■ **EXERCISE DESCRIPTION**: State the count of lines below in which the word "figure" appears, and add nothing.

■ **DATA FOR THIS EXERCISE**:
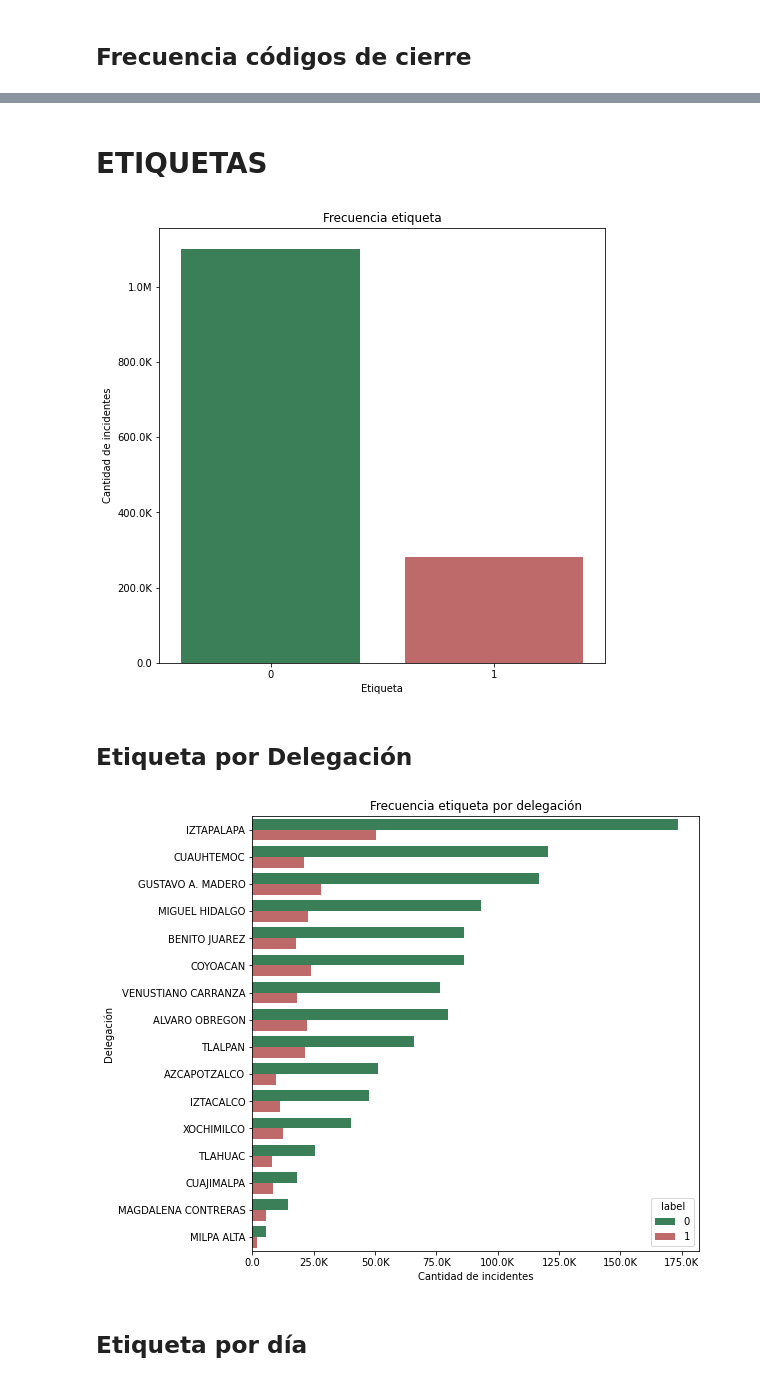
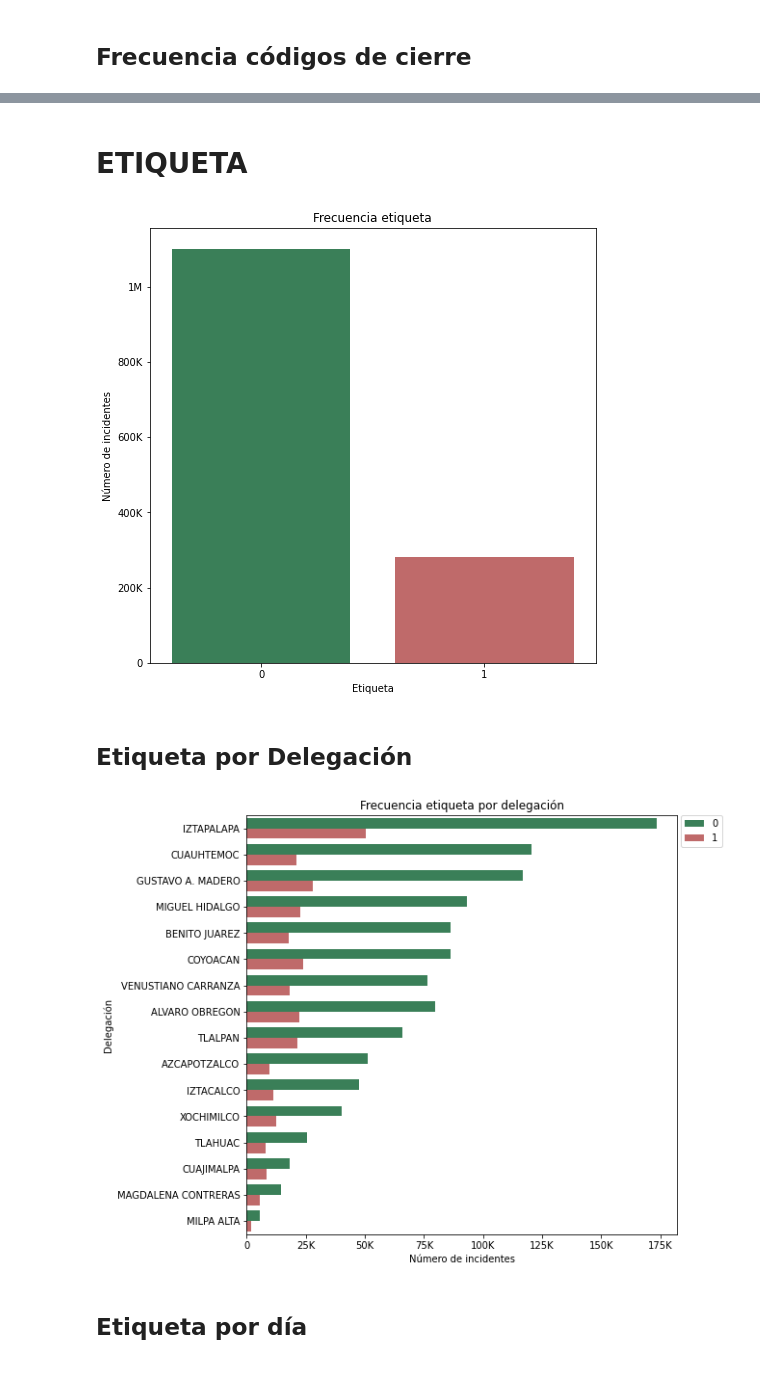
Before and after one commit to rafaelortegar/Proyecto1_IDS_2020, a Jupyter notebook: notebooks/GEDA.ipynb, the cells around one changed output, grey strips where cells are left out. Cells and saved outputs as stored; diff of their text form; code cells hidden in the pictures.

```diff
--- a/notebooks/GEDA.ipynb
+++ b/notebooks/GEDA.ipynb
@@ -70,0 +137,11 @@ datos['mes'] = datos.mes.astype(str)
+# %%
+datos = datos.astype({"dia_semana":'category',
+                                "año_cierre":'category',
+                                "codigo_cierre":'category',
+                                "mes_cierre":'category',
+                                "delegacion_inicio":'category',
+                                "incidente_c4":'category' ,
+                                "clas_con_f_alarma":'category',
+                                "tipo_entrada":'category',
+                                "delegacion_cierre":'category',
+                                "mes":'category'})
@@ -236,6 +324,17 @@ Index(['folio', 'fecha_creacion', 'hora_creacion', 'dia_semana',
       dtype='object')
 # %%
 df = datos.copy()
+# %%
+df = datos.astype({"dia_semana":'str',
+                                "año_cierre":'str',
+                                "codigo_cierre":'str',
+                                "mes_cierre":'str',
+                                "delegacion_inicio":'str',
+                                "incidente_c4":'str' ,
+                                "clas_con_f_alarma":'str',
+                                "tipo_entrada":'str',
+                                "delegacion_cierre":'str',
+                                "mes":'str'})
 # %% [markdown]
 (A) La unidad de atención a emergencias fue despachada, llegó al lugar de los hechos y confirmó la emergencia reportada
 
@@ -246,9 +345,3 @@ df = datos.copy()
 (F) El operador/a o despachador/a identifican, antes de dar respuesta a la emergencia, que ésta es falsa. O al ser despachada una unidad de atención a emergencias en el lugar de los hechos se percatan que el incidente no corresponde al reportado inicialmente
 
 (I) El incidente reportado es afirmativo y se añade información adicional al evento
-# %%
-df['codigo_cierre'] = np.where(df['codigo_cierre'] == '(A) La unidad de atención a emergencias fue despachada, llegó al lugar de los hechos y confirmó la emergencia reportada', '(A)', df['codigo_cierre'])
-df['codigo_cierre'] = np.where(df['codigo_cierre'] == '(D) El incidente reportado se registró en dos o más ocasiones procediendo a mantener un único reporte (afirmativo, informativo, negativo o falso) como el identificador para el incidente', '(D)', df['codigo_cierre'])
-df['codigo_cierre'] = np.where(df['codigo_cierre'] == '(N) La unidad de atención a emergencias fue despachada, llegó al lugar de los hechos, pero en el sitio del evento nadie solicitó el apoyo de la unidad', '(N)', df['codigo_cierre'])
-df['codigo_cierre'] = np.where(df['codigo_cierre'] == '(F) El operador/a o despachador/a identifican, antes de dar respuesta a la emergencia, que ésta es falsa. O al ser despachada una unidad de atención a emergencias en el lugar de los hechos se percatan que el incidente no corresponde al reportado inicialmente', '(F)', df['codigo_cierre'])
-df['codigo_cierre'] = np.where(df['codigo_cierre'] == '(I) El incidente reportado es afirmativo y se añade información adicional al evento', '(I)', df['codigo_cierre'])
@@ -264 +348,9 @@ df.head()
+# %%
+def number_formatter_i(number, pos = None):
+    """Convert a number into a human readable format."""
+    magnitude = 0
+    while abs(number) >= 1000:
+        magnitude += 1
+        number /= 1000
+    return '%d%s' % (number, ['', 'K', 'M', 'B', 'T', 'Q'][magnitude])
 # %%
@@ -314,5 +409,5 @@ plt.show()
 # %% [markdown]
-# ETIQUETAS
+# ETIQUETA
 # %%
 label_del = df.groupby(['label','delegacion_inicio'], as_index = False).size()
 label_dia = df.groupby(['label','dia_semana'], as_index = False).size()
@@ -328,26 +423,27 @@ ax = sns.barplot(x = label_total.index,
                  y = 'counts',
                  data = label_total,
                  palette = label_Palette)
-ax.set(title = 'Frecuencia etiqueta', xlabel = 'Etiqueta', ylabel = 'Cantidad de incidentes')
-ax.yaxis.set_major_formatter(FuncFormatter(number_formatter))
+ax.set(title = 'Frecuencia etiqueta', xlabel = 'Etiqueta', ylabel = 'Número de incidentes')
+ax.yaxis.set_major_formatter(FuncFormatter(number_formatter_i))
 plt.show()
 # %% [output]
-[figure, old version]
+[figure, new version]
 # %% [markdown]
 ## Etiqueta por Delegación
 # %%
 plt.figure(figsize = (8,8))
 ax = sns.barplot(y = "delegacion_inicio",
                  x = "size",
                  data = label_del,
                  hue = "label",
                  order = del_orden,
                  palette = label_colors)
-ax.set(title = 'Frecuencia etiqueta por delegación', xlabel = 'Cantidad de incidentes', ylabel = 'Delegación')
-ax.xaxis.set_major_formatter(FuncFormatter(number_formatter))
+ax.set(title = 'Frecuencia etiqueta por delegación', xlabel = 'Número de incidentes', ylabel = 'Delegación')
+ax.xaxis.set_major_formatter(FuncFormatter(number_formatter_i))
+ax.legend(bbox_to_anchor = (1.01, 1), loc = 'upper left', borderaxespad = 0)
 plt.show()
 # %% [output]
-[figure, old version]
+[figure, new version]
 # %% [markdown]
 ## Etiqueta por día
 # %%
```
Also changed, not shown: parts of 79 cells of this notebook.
--
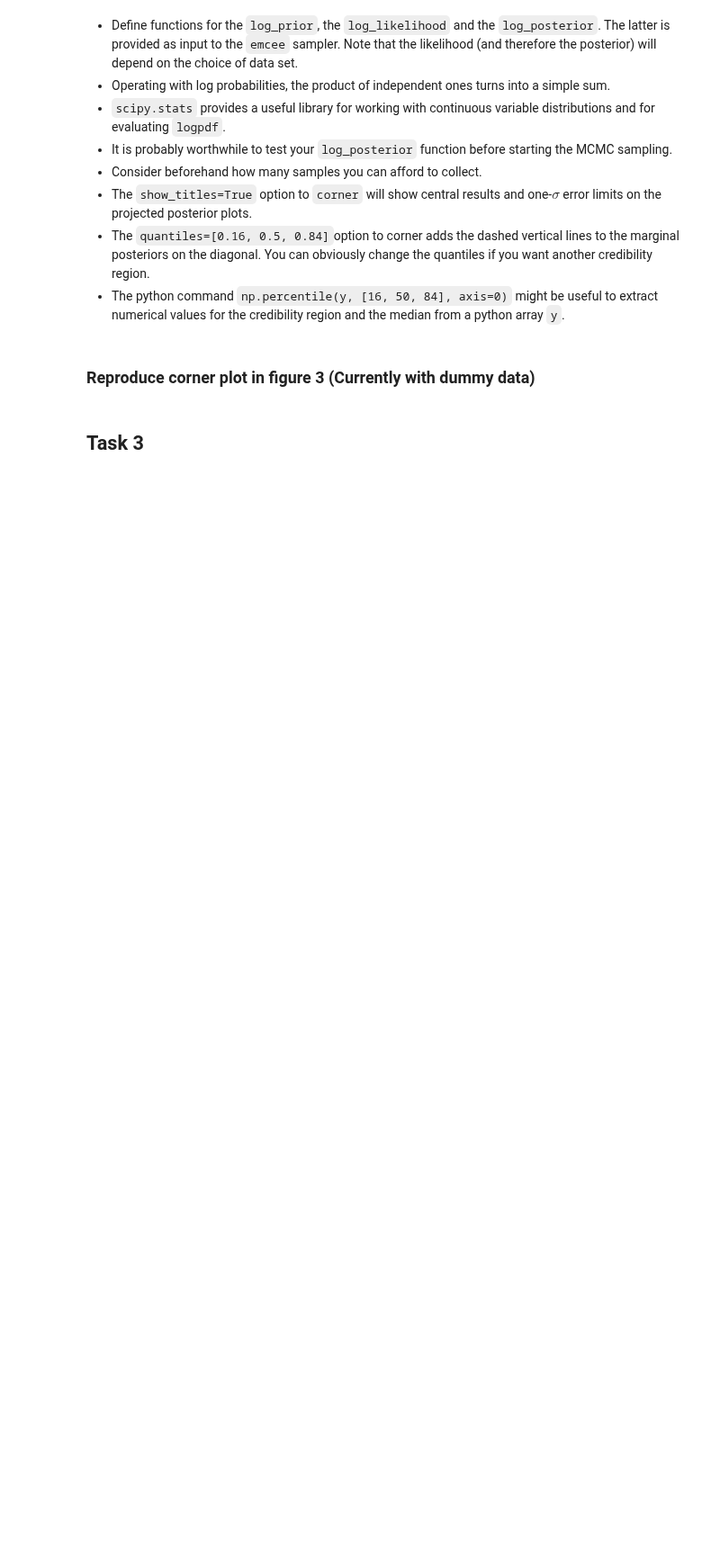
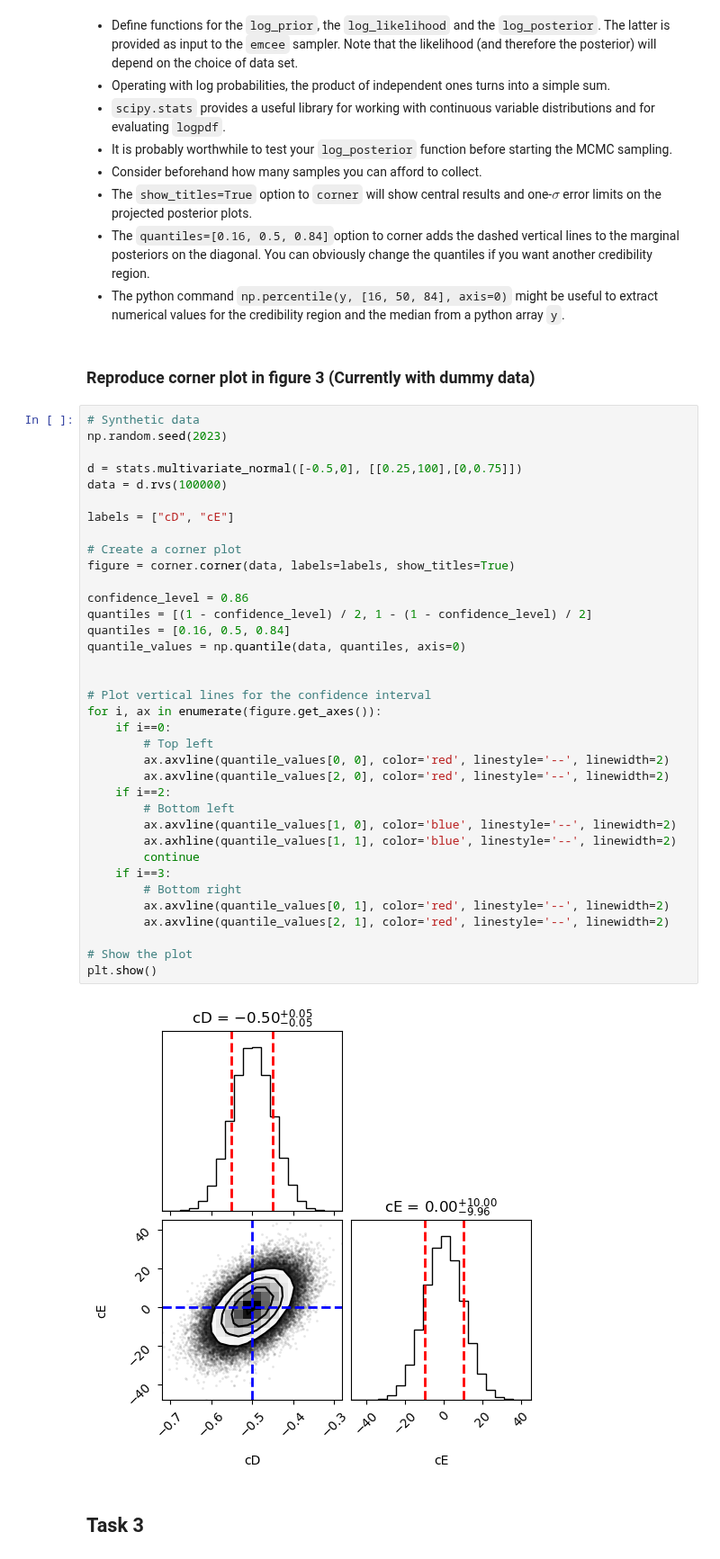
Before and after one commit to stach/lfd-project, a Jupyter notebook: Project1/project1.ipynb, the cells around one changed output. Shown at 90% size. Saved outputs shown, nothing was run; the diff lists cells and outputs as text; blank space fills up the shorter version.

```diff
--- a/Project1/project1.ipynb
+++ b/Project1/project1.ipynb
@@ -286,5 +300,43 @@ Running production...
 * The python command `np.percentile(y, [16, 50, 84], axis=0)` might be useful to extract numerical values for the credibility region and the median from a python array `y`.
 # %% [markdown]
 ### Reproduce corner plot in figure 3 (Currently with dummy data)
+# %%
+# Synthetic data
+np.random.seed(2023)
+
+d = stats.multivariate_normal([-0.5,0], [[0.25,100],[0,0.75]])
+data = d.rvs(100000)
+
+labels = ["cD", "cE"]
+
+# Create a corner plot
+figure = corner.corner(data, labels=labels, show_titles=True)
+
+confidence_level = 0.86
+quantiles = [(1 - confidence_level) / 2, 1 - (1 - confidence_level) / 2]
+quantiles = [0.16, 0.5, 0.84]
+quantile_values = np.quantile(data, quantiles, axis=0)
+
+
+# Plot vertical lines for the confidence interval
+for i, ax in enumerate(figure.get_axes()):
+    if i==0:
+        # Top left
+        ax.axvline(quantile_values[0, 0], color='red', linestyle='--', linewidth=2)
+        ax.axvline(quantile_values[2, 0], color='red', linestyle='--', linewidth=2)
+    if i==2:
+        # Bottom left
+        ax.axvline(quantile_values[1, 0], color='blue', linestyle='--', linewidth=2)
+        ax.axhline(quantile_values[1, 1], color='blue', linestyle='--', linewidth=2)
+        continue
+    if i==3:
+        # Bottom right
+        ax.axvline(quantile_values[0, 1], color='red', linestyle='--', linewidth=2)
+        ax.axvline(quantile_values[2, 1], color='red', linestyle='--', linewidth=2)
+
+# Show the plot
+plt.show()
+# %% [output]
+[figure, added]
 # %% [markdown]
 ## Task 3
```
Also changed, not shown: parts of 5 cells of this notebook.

■ **THE COMPLETED TASK**: 9